Tree growth relationships and silvicultural tools to assist stand management in private native spotted gum dominant forests in Queensland and northern New South Wales
Private landholders frequently combine grazing with the irregular harvesting of their Spotted Gum (Corymbia citriodora subsp. variegata, C. citriodora subsp. citriodora and C. henryi) dominant forests. In southern Queensland and northern NSW this forestry is an important part of the hardwood timber industry. However, productivity often is well below what could be achieved. To assist managers improve forest productivity and financial returns the project has developed:
- A set of Spotted Gum specific silvicultural guidelines for timber production on private land that cover both silvicultural treatment and harvesting.
- The Spotted Gum Productivity Assessment Tool (SPAT), a simple decision-support computer program that allows an estimation of:
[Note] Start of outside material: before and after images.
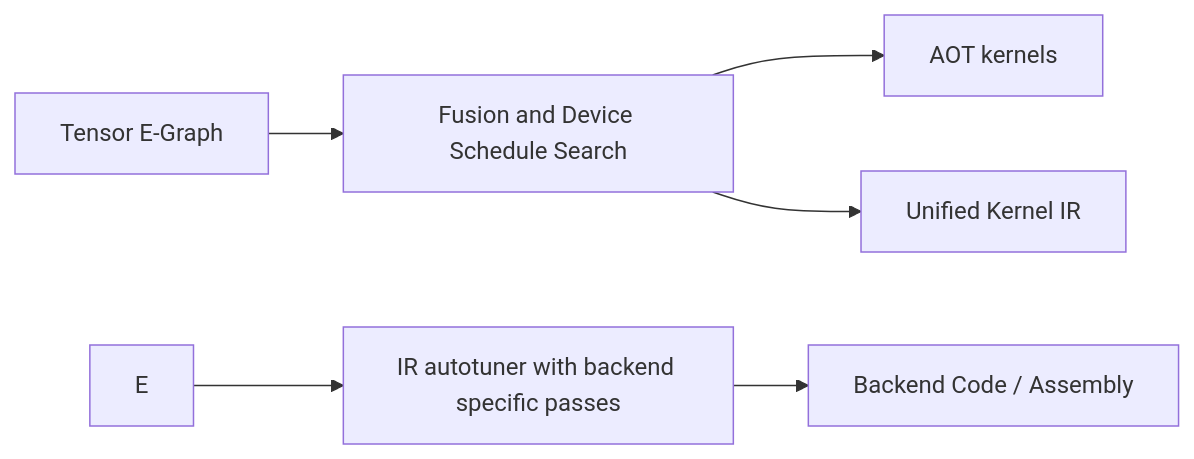
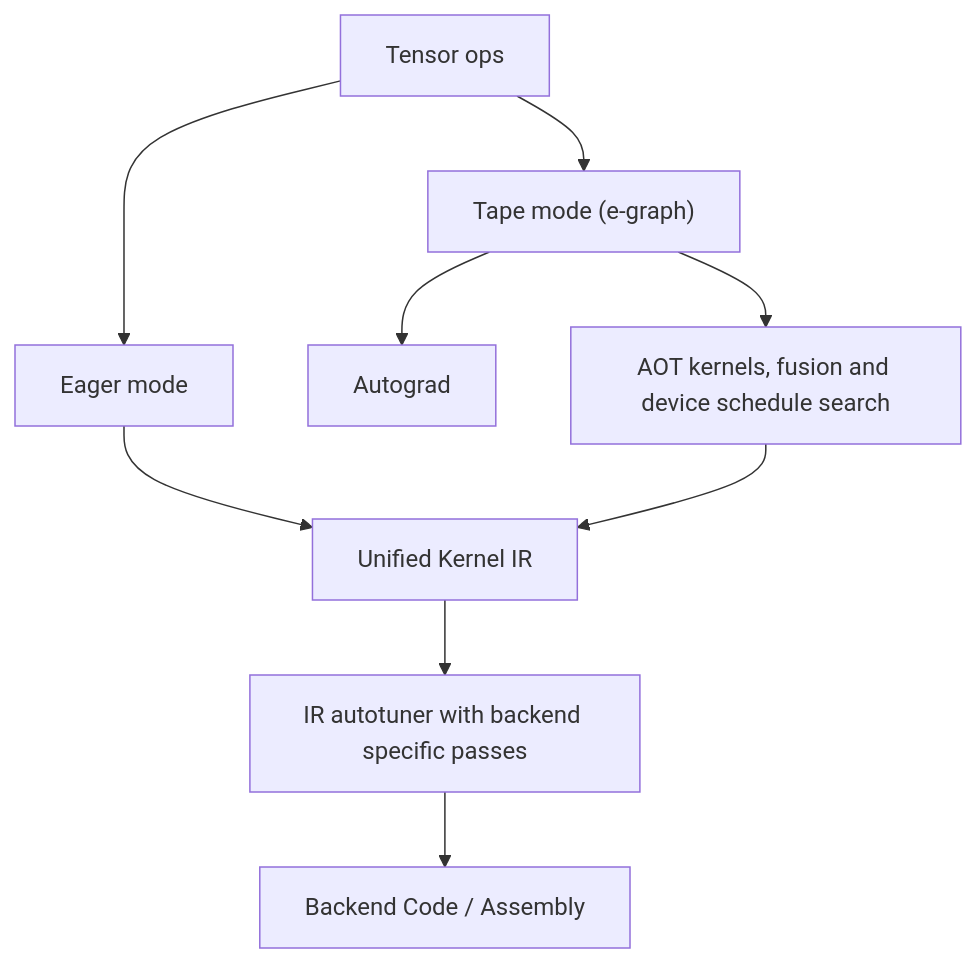
Before and after one commit to zk4x/zyx: the diagram in README.md, drawn with Mermaid. The commit also changed other lines of this file and 2 other files, not shown here.

````diff
--- a/README.md
+++ b/README.md
@@ -147,8 +198,11 @@
 ```mermaid
-flowchart LR
-    A["Tensor E-Graph"] --> B["Fusion and Device Schedule Search"]
-    B --> C["AOT kernels"]
-    B --> D["Unified Kernel IR"]
-    E --> F["IR autotuner with backend specific passes"]
-    F --> G["Backend Code / Assembly"]
+graph TD
+    A["Tensor ops"] --> B["Eager mode"]
+    A --> C["Tape mode (e-graph)"]
+    C --> D["Autograd"]
+    C --> E["AOT kernels, fusion and device schedule search"]
+    B --> F["Unified Kernel IR"]
+    E --> F
+    F --> G["IR autotuner with backend specific passes"]
+    G --> H["Backend Code / Assembly"]
 ```
````
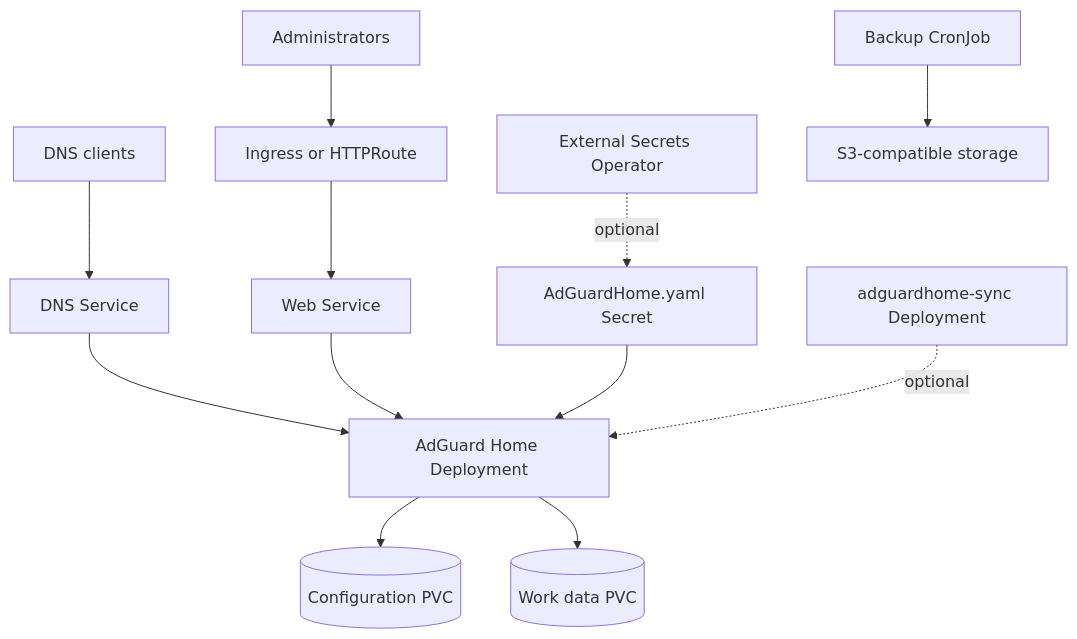
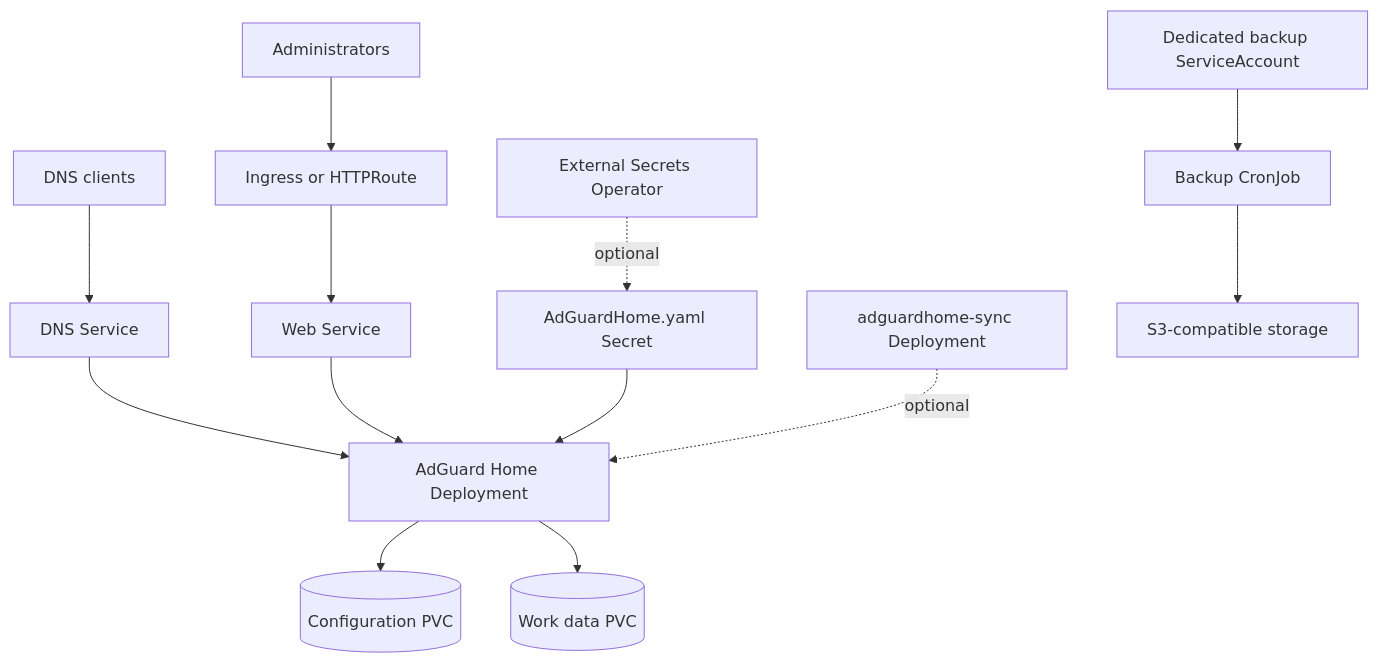
The diagram in charts/adguard-home/DESIGN.md (helmforgedev/charts), drawn with Mermaid before and after one commit. The commit also changed other lines of this file and 24 other files, not shown here.

First line of the commit message:
fix(adguard-home): add annotations and backup workload identity (#2076)

````diff
--- a/charts/adguard-home/DESIGN.md
+++ b/charts/adguard-home/DESIGN.md
@@ -15,14 +15,15 @@
 ```mermaid
 flowchart TB
   clients[DNS clients] --> dns[DNS Service]
   users[Administrators] --> route[Ingress or HTTPRoute]
   route --> web[Web Service]
   dns --> app[AdGuard Home Deployment]
   web --> app
   app --> conf[(Configuration PVC)]
   app --> work[(Work data PVC)]
   eso[External Secrets Operator] -. optional .-> configSecret[AdGuardHome.yaml Secret]
   configSecret --> app
   sync[adguardhome-sync Deployment] -. optional .-> app
-  backup[Backup CronJob] --> s3[S3-compatible storage]
+  backupIdentity[Dedicated backup ServiceAccount] --> backup[Backup CronJob]
+  backup --> s3[S3-compatible storage]
 ```
````
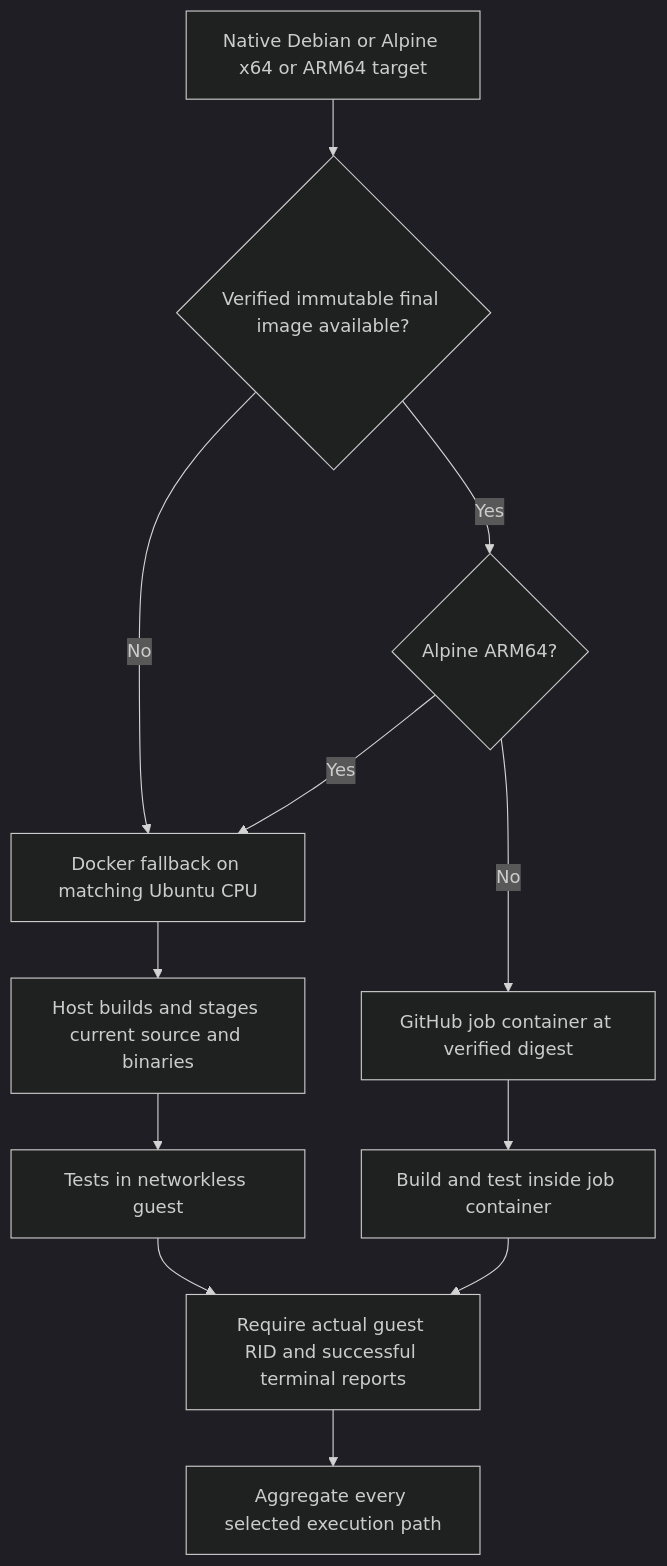
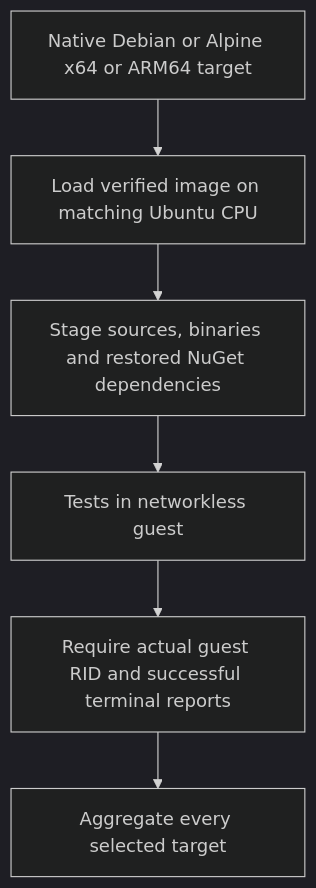
The second of 4 diagrams in docs/ci/execution-model.md (FrenchExDev2/QuietCli.PoSh), drawn with Mermaid (dark theme) before and after one commit. The commit also changed other lines of this file and 31 other files, not shown here.

Commit message:
Share verified .NET build artifacts across pull request jobs

````diff
--- a/docs/ci/execution-model.md
+++ b/docs/ci/execution-model.md
@@ -35,14 +39,8 @@
 ```mermaid
 flowchart TD
-    T[Native Debian or Alpine x64 or ARM64 target] --> V{Verified immutable final image available?}
-    V -- No --> D[Docker fallback on matching Ubuntu CPU]
-    V -- Yes --> A{Alpine ARM64?}
-    A -- Yes --> D
-    A -- No --> C[GitHub job container at verified digest]
-    D --> H[Host builds and stages current source and binaries]
+    T[Native Debian or Alpine x64 or ARM64 target] --> D[Load verified image on matching Ubuntu CPU]
+    D --> H[Stage sources, binaries and restored NuGet dependencies]
     H --> N[Tests in networkless guest]
-    C --> B[Build and test inside job container]
     N --> R[Require actual guest RID and successful terminal reports]
-    B --> R
-    R --> G[Aggregate every selected execution path]
+    R --> G[Aggregate every selected target]
 ```
````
- Tree growth productivity on specific sites
- Pasture development and expected livestock carrying capacity under a range of tree stockings
- Above-ground tree biomass and carbon stored in trees.
A series of experiments in Spotted Gum forests on private lands to quantify growth and provide measures of the effect of different agro-forestry regimes.